Many people that don’t seem motivated are just scared to try. They’ve...
Sometimes what a program really needs is a total and complete culture change. Whether you are a new coaching staff trying to shift the mindset of your whole program, your whole athletic department, your whole university or you've been frustrated with a team that just accepts being mediocre and you need to shake things up, mental performance training just might be the missing link.
Positive Performance Training was honored to work with the University of Albany last year. They had an awesome brand new coaching staff –Katie Abrahamson-Henderson, Fred Castro, Mary Grimes, Amber Metoyer, and Tahnee Balerio. They were PUMPED to be there, all winners in their own lives and ready to shake their players into a ‘take no prisoners attitude.’

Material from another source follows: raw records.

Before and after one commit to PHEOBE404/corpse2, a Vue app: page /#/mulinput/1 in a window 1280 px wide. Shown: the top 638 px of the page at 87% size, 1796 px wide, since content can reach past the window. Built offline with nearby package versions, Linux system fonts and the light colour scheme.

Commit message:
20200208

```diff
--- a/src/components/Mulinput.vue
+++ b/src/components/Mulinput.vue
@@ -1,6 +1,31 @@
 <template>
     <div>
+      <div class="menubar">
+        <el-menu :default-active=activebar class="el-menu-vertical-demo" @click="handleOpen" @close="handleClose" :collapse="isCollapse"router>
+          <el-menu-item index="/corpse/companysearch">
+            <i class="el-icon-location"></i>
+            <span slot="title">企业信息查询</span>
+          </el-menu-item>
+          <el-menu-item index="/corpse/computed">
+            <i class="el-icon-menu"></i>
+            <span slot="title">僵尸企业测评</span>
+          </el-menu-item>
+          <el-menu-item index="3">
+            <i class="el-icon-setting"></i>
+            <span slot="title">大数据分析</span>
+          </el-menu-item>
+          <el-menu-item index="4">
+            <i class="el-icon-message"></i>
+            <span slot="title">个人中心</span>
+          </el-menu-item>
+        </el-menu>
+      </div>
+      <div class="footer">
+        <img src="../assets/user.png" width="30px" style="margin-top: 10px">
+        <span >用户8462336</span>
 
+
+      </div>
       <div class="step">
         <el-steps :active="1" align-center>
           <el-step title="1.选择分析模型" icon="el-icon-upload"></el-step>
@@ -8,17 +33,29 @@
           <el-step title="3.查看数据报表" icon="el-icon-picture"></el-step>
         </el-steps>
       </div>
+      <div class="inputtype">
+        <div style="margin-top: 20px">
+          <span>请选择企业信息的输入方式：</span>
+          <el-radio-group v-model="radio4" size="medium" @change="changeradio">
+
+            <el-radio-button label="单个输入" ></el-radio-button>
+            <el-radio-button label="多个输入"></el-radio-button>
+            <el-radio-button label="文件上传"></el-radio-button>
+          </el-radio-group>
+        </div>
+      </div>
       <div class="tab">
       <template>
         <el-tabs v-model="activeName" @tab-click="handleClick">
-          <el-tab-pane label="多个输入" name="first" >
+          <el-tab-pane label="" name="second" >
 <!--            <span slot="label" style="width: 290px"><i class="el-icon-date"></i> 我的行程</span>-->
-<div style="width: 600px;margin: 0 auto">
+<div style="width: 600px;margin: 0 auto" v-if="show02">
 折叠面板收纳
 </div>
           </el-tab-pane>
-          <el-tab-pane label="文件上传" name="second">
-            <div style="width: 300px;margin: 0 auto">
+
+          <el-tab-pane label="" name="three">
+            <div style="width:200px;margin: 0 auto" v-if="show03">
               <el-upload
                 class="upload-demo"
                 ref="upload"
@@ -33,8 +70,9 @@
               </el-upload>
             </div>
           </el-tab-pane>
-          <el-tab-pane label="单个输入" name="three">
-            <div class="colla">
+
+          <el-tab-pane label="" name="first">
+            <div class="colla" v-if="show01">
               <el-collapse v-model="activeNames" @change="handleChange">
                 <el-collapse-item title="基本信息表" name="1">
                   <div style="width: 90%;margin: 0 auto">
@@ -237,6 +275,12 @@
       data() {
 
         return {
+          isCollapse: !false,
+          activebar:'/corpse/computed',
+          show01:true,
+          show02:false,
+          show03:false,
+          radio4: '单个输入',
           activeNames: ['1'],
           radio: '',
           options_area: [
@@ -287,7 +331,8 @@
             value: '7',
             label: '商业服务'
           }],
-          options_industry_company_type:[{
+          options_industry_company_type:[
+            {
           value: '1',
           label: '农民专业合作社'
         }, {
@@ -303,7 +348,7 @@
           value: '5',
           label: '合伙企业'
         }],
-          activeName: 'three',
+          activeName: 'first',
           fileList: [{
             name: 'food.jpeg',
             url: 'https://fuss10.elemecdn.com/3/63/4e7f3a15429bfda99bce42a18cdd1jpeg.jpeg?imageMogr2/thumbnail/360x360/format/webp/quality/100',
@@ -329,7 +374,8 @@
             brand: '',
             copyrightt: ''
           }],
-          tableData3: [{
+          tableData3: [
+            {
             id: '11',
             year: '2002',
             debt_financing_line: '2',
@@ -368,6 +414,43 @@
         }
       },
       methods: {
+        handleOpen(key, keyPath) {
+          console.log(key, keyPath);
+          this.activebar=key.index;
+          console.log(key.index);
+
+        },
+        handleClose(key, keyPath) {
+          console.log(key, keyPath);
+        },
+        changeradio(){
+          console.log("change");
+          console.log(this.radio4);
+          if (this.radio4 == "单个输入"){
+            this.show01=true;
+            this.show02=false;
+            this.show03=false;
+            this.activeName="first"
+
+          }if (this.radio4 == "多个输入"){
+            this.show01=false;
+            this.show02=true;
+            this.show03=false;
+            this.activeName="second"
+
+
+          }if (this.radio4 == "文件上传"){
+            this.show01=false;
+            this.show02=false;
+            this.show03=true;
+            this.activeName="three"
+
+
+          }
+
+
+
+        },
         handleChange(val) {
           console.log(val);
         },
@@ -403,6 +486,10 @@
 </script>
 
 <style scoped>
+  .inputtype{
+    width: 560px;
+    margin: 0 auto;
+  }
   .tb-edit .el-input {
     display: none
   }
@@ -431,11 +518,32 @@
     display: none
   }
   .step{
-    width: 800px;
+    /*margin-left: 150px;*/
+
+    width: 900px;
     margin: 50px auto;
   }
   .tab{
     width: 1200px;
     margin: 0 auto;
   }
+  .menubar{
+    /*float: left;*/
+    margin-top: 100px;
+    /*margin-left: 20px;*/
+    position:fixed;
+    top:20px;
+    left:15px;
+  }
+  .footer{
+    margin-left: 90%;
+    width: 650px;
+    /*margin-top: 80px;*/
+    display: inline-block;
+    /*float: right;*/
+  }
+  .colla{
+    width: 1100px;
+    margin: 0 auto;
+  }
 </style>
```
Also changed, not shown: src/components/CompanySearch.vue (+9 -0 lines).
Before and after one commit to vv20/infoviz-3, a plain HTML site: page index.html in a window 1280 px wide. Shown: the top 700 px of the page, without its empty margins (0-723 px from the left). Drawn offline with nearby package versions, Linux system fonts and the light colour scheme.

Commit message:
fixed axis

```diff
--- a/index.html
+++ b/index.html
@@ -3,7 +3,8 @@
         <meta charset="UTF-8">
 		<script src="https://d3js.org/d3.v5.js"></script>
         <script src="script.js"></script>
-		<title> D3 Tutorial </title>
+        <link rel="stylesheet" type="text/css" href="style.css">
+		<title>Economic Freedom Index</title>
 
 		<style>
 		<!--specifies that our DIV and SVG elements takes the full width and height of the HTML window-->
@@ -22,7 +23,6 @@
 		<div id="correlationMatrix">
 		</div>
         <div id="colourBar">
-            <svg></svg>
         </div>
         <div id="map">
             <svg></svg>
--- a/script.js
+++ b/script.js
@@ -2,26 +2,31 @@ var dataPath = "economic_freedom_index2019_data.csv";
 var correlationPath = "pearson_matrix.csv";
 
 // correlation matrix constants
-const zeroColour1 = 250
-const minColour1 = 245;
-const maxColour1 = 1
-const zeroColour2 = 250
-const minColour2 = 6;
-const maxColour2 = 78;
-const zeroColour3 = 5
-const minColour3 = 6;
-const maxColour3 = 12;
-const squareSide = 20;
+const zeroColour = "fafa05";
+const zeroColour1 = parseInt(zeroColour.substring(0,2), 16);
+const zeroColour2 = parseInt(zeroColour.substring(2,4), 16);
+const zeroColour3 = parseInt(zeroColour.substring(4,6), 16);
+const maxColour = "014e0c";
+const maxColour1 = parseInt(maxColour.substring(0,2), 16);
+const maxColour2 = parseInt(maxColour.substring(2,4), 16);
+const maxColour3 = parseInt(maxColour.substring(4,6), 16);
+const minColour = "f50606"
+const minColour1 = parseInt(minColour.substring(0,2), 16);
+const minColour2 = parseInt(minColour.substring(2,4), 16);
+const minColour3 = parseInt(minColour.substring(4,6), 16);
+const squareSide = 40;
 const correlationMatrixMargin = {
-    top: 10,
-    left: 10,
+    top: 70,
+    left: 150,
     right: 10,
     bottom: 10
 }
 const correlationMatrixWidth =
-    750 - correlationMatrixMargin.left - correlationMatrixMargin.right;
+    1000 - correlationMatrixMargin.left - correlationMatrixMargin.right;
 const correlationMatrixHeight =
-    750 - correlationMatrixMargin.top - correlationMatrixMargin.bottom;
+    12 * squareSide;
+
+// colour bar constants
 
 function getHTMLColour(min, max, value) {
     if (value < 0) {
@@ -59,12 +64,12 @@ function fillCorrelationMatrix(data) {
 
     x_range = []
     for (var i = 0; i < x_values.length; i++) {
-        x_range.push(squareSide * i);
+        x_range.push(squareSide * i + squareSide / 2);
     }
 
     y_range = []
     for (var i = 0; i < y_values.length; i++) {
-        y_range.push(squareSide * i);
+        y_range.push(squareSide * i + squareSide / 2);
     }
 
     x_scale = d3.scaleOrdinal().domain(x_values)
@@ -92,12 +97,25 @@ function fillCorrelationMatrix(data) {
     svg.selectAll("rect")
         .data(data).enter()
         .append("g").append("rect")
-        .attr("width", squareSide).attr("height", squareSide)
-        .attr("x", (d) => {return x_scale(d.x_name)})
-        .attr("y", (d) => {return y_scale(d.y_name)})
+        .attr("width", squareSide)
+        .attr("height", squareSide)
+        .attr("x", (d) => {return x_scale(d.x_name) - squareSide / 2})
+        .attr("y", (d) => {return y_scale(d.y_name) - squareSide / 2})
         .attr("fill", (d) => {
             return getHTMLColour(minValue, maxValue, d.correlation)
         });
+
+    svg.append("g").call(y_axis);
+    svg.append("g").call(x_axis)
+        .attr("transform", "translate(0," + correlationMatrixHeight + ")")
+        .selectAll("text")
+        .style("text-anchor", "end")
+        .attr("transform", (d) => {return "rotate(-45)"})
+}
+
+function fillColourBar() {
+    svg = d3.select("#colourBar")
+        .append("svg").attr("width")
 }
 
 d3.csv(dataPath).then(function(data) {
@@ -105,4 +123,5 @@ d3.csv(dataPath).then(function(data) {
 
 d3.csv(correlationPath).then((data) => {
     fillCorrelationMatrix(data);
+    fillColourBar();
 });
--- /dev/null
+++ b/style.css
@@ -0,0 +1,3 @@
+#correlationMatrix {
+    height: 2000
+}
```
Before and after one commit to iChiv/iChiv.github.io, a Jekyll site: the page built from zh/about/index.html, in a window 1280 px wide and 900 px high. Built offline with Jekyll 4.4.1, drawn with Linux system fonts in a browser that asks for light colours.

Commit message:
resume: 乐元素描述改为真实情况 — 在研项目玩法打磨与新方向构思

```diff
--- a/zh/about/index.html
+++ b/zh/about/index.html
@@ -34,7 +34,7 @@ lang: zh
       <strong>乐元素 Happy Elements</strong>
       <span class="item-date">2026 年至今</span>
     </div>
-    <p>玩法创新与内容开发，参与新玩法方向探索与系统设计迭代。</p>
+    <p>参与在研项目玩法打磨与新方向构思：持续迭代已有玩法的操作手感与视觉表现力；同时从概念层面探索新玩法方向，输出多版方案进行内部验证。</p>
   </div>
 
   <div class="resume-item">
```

But it's not always that easy. External motivation only works for so long, no coaching staff can ‘want it’ for their players: the PLAYERS had to believe. And at first, they didn’t. They were used to losing, they...
It’s truly a marvel of modern science that we have so many different ways to reduce injuries, minimize their effect, speed up recovery, rehabilitate after trauma and generally allow an athlete to compete with injuries that, even a decade ago, would have kept them on the sidelines.
In my own collegiate years, I used a variety of contraptions I’d never heard of before: a bone-growth stimulating machine, high-powered ultrasound, an automatic pressurized ankle boot, and a pocket-sized electric stimulation machine. I had customized orthotics, mouth guards, braces and one very confusing shoulder sling … custom made, of course.
Physically, I was more than taken care of, and I have no doubt that each one of those elaborate and costly contraptions helped me a great deal. I’m grateful for that. But psychologically, I had few resources to turn to when I was injured.
Teammates, coaches and trainers...
"Be mentally tough. Concentrate. You aren’t focusing. Get your mind right."
Everyone loves to TALK about mental game issues. Coaches, athletes, fans, media. Everyone wants to comment about the mental game aspects that are necessary for peak performance. But very few people actually know how to cultivate the mental skills that lead to enhanced performance.
We don’t expect to tell an athlete to get stronger, lose weight, shoot better, jump higher, get in better shape without telling them HOW to get there. If a coach tells an athlete that they need to get stronger to play better, they also point them to the strength coach so they have exercises to improve their strength. They just don’t tell them WHAT they need, they tell them HOW to get it.
But when it comes to mental skills, we assume everyone should get them (by magic?) or have them already (but deliberately don’t use them?). Everyone seems surprised when mental improvement isn’t automatic or blames the...
The thing about athletics is this: Everyone is watching. Whether you play professionally and on television or in your local golf tournament. Whether there are 15,000 people in the stands or 5, you are performing in public. This can add a great deal of pressure to a situation. No one really wants to let anyone else down or embarrass themselves. (Which is why public speaking is the #1 fear in America- ranked higher than death). And while that fear of embarrassment can be really uncomfortable, there actually is some biological reason for it. Our brain actually considers a ‘social death’ (i.e. complete and total embarrassment, rejection, public failure) comparable to real death because it could mean actually death. In primal terms, a ‘social death’ meant we were ostracized from the group that could protect us, the group that we depended on for survival. So some of this ‘fear’ is ingrained in us and some of it can be healthy and normal. It’s the...